by John Young


The author contends that a corrupt media hounded the Princess of Wales to her death, and that the media has an underlying philosophy which he calls theoretic republicanism. Chapter two explains this philosophy and related matters; the rest of the book is devoted primarily to the analysis of media accounts in the week following Diana’s death. Background material is given concerning the media’s treatment of the Princess in the years before.

Gerard Charles [Wilson] claims: ‘…no marriage could endure the scrutiny that Charles and Diana’s had to endure. To be constantly the object of attention, to have one’s words and actions constantly analysed, to have one’s image constantly relayed around the world, is a burden that nobody has ever had to endure and nobody could endure. But then to have the added foul and unscrupulous behaviour of the paparazzi, directed by the media bosses, this amounts to a new type of public execution where the observed pain is far more exquisite than any guillotine or slashing Islamic sword could deliver’ (p. 41).

It is impossible, the author argues, to understand what the modern media is about unless one sees the philosophy which is being consciously or unconsciously followed. It is a philosophy grounded on ideas propagated in the period wrongly called the Enlightenment, but reaching back to the nominalism of William of Ockham in the fourteenth century.
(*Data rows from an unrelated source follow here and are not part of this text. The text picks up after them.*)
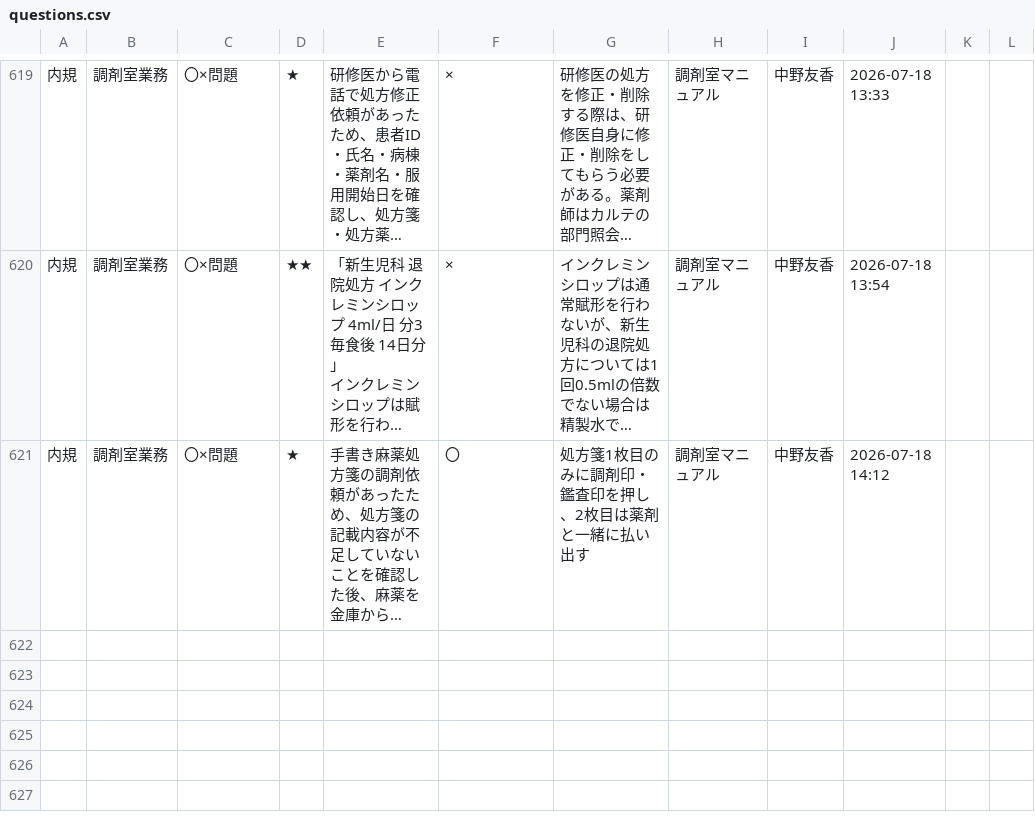
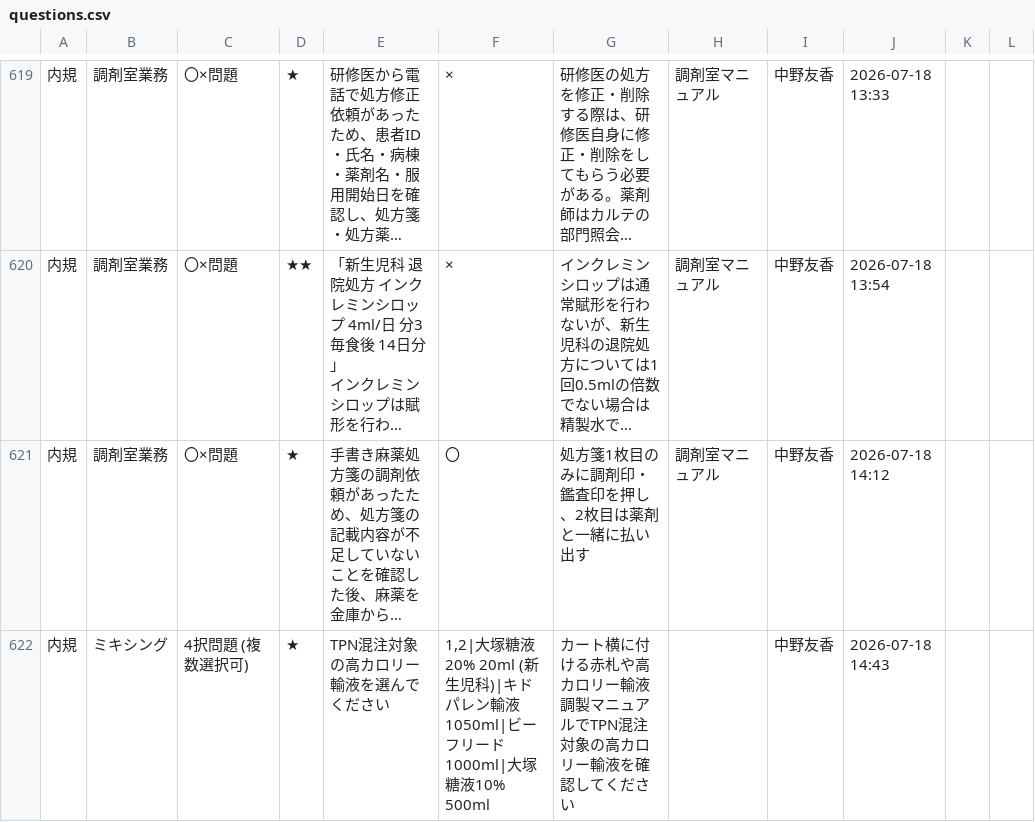
Before and after one commit to kazuitoyakuzai2021/P-Quest, a CSV file: assets/spread_data/questions.csv, drawn as a sheet; only a part is shown, gaps mark what is left out; long unchanged cells end in …; the diff names each change by its address in the sheet, - before the commit and + after, or states it on an @@ line.

Commit message:
Sync: assets/spread_data/questions.csv

```diff
--- a/assets/spread_data/questions.csv
+++ b/assets/spread_data/questions.csv
+row 622: 内規 | ミキシング | 4択問題 (複数選択可) | ★ | TPN混注対象の高カロリー輸液を選んでください | 1,2|大塚糖液20% 20ml (新生児科)|キドパレン輸液1050ml|ビーフリード1000ml|大塚糖液10% 500ml | カート横に付ける赤札や高カロリー輸液調製マニュアルでTPN混注対象の高カロリー輸液を確認してください |  | 中野友香 | 2026-07-18 14:43
```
It is a philosophy owing much to David Hume (1711-1776), considered by Gerard Charles [Wilson] to be ‘the most destructive and most influential of modern philosophers’ (p.259). It is a philosophy which maintains that we can know only individuals, not common natures. We can know particular characteristics of this or that man, but not an essence which every human being possesses. The result is that no universal order independent of human decisions can be admitted. There is no natural moral law, there are no unchanging social principles which must be followed if society is to be healthy. Any moral order and any social order has to be created by man, and is therefore subject to man, which means subject to radically free individuals who choose to follow these man-made rules.

This outlook has no place for God, for religion, for spiritual realities transcending the material world. Power determines who is ruler and who is ruled. And power is exercised particularly through the media, which strives to control people’s thinking by propaganda which masquerades as objective reporting, but which in fact distorts the truth and incessantly promotes the theoretic-republican agenda.

Mr Charles sees the basic reason for attacks on the royal family as the hostility felt by this outlook for tradition. Whatever the personal failings of members of royalty, the royal family does stand for tradition, for permanence, for a hierarchical order, for a vision that goes beyond the material.

The book examines in detail the events of the weeks following the death of Diana, analysing the newspaper reports and trying to get inside the minds of the journalists. Much attention is given to media efforts, implicit and explicit, to justify the constant hounding of Diana and Charles, and to excuse the behaviour of the paparazzi—especially their behaviour on the last fatal night. The author builds a case for holding that paparazzi vehicles, in the frenzied efforts to get photographs, directly caused the accident.

Written in a direct, clear and vigorous style, with a refreshing independence of thought, this book highlights a merciless media in pursuit of sensational news. But at a deeper level, it lays bare the fundamental mind-set of the general media.

Writer … and still in the fifties